Canada (508,850)
Health Sciences (2,076)
Lecture

healthsi.doc

2 Pages
93 Views
Unlock Document

Department
Health Sciences
Course
Health Sciences 1001A/B
Professor
Jessica Polzer
Semester
Fall
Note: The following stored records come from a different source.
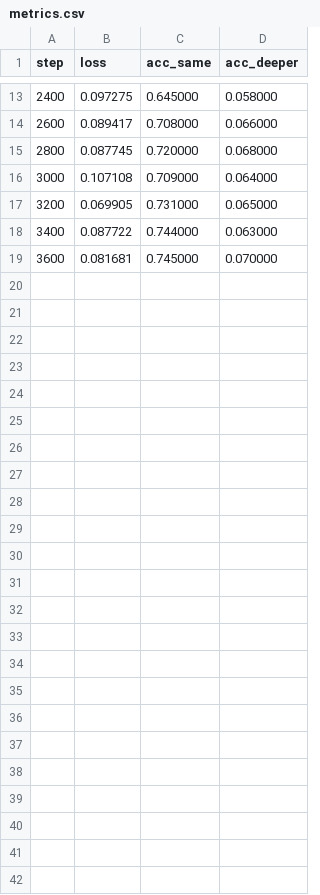
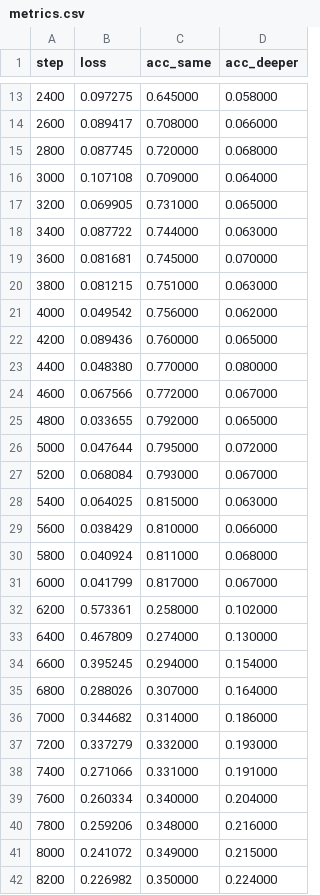
Before and after one commit to jeffshrager/SAM, a CSV file: experiments/20260428_175721/metrics.csv, drawn as a sheet; only a part is shown, gaps mark what is left out; the diff names each change by its address in the sheet, - before the commit and + after, or states it on an @@ line.

```diff
--- a/experiments/20260428_175721/metrics.csv
+++ b/experiments/20260428_175721/metrics.csv
+row 20: 3800 | 0.081215 | 0.751000 | 0.063000
+row 21: 4000 | 0.049542 | 0.756000 | 0.062000
+row 22: 4200 | 0.089436 | 0.760000 | 0.065000
+row 23: 4400 | 0.048380 | 0.770000 | 0.080000
+row 24: 4600 | 0.067566 | 0.772000 | 0.067000
+row 25: 4800 | 0.033655 | 0.792000 | 0.065000
+row 26: 5000 | 0.047644 | 0.795000 | 0.072000
+row 27: 5200 | 0.068084 | 0.793000 | 0.067000
+row 28: 5400 | 0.064025 | 0.815000 | 0.063000
+row 29: 5600 | 0.038429 | 0.810000 | 0.066000
+row 30: 5800 | 0.040924 | 0.811000 | 0.068000
+row 31: 6000 | 0.041799 | 0.817000 | 0.067000
+row 32: 6200 | 0.573361 | 0.258000 | 0.102000
+row 33: 6400 | 0.467809 | 0.274000 | 0.130000
+row 34: 6600 | 0.395245 | 0.294000 | 0.154000
+row 35: 6800 | 0.288026 | 0.307000 | 0.164000
+row 36: 7000 | 0.344682 | 0.314000 | 0.186000
+row 37: 7200 | 0.337279 | 0.332000 | 0.193000
+row 38: 7400 | 0.271066 | 0.331000 | 0.191000
+row 39: 7600 | 0.260334 | 0.340000 | 0.204000
+row 40: 7800 | 0.259206 | 0.348000 | 0.216000
+row 41: 8000 | 0.241072 | 0.349000 | 0.215000
+row 42: 8200 | 0.226982 | 0.350000 | 0.224000
```
Also changed, not shown: 12 other files.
Description
Whitehall Study (1967)  Study of 18,000 civil servants (male government workers) aged 35-55 - Administry type positions - Similar working environments  Main findings: - Focused on CVD - The more senior you are in the employment hierarchy the longer you will live, and the less likely you will die from CVD. - Class 5 is the lowest level (unskilled labour) - Class 1 is the highest level (manager) - Lowest class had a mortality rates that was 3 times higher then that of the highest employment grade. - Mortality rates increased gradually as you went down through the different grades. - Also found an increase in morbidity, mortality, and risk of high risk behaviours for the following: cancer, lung disease, depression, suicide, smoking, obesity, lower levels of physical activity in employees of the lower grades. - Even with high risk behaviours, the higher grades only had 2 times the risk of CVD. Myths: 1. People in high executive positions have more heart attacks because of their stress levels (not true) 2.Poor health is only for people in poverty, for people who are a disadvantage to society. (not true) Black Report (1980)  1977 – Sir Douglas Black commissioned by federal government (UK) to write report investigating why NHS had failed to reduce inequalities in heal
More Less

Related notes for Health Sciences 1001A/B

Log In


OR

Join OneClass

Access over 10 million pages of study
documents for 1.3 million courses.

Sign up

Join to view


OR

By registering, I agree to the Terms and Privacy Policies
Already have an account?
Just a few more details

So we can recommend you notes for your school.

Reset Password

Please enter below the email address you registered with and we will send you a link to reset your password.

Add your courses

Get notes from the top students in your class.


Submit